Butt claims that PSL has generated a lot of interest both among investors and players. According to him, over 80 overseas players had signed agreements and work on procuring no-objection certificates for them had started. Three ICC match officials also agreed to be part of PSL, he adds. “PSL bid documents for broadcasting, franchises and sponsorship rights were picked up by multinational, regional and local corporate groups; around 30 entities were interested which shows interest levels were very encouraging,” he says.
An official of a corporate entity, having a history of association with PCB, verifies his firm’s interest in PSL and thinks the league is a tangible proposition and something worth considering. Speaking on the condition of anonymity since he is not the spokesman for his firm, he says: “There is an audience for PSL and it makes good economic sense.”
Atif Bajwa, the president and the chief executive officer of Bank Alfalah, also confirms that his company did pick up bidding documents. “We thought PSL was a great initiative which also made commercial sense in the long run,” he says.
All this optimism, nonetheless, now revolves around a single question: When will PSL happen, if at all? Considering the ICC’s upcoming calendar and the Pakistan cricket team’s own engagements later this year, it seems most unlikely that 2013 will see the first ever edition of this ambitious league. There can be no cricket in Pakistan between May and August, due to bad weather conditions, and then the Caribbean Premier League in West Indies will begin, followed by Pakistan’s own test series against South Africa in the United Arab Emirates. “I don’t see PSL launching this year,” a PCB official tells the Herald on the condition of anonymity.
Prospective investors, therefore, have put off their PSL plans. “We can’t say if PSL will take place or not; there are so many variables and conditions which are not in anybody’s control; until those uncertainties are overcome, no one can be sure [about PSL’s future],” says Bajwa. “With the indefinite status of PSL and change of personnel, we are just going to wait and see,” he adds.

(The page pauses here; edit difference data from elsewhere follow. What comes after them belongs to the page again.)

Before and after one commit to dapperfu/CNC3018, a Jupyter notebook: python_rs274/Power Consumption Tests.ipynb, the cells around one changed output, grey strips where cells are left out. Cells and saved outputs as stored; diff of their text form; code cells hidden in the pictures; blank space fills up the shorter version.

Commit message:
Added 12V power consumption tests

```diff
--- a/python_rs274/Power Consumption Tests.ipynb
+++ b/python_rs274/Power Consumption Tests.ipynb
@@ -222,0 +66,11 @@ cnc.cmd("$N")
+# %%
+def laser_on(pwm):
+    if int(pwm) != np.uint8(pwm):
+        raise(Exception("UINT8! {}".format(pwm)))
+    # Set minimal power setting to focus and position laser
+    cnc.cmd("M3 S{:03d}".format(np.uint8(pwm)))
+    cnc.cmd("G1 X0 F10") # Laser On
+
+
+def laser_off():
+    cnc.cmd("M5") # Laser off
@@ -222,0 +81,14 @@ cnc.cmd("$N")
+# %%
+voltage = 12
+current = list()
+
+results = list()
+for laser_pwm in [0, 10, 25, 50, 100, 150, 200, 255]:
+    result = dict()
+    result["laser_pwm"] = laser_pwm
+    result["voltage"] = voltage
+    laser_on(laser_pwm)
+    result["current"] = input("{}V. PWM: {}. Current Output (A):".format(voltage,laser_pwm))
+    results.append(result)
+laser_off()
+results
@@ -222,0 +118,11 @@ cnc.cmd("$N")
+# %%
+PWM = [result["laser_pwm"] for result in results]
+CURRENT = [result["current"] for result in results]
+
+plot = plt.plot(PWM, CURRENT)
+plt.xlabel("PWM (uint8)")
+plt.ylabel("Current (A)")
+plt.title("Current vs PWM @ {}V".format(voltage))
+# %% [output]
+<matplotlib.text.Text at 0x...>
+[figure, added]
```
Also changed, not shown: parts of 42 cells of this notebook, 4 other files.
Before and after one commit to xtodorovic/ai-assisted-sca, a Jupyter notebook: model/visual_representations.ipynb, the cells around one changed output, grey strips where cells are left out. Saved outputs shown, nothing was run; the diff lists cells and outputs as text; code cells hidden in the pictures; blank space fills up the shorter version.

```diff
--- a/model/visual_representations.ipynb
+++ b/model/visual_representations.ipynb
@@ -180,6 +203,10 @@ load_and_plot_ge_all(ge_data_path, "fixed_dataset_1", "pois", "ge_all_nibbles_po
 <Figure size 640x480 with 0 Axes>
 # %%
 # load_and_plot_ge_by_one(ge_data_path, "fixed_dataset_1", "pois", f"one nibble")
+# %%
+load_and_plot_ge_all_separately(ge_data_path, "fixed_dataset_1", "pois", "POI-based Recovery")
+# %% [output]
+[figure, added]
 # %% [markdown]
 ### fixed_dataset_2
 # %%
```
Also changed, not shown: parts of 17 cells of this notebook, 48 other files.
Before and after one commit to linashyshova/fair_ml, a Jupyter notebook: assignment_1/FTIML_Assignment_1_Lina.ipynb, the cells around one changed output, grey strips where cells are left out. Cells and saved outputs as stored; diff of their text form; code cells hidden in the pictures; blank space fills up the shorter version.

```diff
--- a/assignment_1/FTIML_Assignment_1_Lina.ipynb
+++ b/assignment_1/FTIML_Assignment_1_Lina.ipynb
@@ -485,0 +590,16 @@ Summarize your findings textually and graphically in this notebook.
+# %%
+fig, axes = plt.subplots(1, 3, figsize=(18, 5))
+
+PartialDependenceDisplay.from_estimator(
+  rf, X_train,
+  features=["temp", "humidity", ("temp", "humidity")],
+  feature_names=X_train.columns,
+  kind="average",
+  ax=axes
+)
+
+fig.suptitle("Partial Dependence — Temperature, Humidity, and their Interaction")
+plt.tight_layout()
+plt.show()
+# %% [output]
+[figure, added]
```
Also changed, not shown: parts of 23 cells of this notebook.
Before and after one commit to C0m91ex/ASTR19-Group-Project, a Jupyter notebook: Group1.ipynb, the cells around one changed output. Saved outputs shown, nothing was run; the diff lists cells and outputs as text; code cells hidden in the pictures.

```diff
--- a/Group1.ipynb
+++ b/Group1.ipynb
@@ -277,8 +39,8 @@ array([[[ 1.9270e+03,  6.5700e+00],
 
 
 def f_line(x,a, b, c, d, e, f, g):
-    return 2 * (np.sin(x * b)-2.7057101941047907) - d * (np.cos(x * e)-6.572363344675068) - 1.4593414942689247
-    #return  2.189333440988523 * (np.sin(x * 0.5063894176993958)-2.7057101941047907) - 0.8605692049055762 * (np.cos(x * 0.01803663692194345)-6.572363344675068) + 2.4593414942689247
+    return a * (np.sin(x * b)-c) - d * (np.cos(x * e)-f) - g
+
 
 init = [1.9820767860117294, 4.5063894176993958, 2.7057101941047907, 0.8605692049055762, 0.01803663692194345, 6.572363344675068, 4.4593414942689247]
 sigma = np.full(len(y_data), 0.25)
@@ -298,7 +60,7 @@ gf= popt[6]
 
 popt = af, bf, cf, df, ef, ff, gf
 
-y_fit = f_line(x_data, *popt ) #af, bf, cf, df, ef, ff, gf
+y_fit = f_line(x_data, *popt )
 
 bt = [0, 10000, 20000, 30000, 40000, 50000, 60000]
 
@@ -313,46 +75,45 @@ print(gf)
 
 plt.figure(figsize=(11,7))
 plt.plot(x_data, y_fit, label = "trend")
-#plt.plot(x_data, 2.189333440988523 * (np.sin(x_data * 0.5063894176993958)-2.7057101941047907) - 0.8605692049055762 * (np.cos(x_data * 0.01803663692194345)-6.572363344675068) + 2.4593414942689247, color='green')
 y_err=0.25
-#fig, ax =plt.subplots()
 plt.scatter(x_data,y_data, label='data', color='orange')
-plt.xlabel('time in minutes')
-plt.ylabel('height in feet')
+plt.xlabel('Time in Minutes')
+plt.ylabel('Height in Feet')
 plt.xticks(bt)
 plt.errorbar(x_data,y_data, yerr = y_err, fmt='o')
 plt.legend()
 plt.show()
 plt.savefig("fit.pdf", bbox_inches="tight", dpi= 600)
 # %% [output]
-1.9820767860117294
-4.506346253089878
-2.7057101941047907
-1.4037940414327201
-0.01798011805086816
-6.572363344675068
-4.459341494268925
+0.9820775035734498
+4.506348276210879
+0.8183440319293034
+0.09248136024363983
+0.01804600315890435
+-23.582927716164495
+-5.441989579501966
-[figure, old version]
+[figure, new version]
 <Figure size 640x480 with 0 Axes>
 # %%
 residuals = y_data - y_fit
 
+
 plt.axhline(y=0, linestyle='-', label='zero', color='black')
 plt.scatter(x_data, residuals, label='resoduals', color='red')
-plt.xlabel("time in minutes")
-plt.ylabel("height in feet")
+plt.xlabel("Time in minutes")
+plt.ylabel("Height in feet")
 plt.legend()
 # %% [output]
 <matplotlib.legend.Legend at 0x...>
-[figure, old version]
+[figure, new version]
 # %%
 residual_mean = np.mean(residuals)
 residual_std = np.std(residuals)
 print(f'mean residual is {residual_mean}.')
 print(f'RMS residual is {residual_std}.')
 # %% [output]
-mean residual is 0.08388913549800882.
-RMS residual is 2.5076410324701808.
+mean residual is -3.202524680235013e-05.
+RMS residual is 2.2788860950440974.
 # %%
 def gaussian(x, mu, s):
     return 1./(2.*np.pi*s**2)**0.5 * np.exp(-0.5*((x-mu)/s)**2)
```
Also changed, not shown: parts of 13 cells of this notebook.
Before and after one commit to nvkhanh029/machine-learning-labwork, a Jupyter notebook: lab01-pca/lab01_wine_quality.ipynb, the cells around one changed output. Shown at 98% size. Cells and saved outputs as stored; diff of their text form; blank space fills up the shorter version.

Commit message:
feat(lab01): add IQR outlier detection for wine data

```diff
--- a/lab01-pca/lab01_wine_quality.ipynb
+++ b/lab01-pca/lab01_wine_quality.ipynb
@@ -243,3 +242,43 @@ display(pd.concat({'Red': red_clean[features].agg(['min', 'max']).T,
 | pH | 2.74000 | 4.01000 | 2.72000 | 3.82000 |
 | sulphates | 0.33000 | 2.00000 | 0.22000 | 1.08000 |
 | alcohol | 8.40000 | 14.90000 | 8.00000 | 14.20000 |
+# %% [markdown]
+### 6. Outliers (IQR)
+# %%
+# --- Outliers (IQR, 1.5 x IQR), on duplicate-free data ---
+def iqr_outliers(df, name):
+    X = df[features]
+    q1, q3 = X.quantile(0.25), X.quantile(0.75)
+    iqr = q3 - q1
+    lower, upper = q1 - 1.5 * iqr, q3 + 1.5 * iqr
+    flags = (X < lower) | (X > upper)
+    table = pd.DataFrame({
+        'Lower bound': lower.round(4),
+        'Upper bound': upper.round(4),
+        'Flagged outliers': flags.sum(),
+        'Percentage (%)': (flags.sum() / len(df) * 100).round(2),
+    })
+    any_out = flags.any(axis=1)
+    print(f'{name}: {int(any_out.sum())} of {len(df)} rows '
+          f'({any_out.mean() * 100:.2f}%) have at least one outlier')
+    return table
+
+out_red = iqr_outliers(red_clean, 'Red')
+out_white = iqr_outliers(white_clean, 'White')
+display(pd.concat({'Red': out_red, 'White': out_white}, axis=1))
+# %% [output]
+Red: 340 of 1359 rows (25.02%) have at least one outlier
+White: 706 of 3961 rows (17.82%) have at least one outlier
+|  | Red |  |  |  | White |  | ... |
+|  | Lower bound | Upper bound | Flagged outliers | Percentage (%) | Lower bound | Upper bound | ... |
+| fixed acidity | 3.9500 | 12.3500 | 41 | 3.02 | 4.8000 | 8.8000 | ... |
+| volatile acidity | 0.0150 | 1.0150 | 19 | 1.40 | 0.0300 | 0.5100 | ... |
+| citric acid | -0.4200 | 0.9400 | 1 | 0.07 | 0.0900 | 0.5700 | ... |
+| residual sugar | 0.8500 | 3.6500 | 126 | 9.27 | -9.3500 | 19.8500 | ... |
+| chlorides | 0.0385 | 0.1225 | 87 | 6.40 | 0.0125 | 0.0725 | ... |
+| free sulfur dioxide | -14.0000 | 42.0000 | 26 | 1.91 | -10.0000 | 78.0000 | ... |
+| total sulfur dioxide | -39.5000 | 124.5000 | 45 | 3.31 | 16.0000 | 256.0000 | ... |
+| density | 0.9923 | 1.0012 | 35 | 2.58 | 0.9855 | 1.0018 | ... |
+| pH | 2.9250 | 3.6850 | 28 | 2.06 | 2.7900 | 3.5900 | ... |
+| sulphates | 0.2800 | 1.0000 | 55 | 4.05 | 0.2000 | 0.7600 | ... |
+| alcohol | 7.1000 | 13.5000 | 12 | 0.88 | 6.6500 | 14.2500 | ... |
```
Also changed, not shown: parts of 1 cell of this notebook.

What could such uncertainty mean for cricket in Pakistan? Samiuddin says the league is perhaps the only means for PCB to stay afloat in the long run and its postponement may create major financial problems for the board in coming years. “Financially, the board is just about okay for another year or so but after that the crunch caused by no international cricket [taking place in Pakistan] will hit the board and for that reason this league was vital.” Nadeem Sarwar, PCB’s spokesman, readily agrees. “With no international cricket in Pakistan, PCB needs domestic tournaments that can help replenish its coffers,” he says.
But the postponement might well have already killed the goose that could lay golden eggs. “Postponing PSL sends a bad signal out to people who wanted to get involved,” says Samiuddin. “Why would they want to invest in a poorly thought out product which gets cancelled or postponed or rescheduled for any reason ranging from security to the board’s own problems?”
A prematurely announced and ill-conceived PSL is definitely the last thing that the troubled sport needed in Pakistan.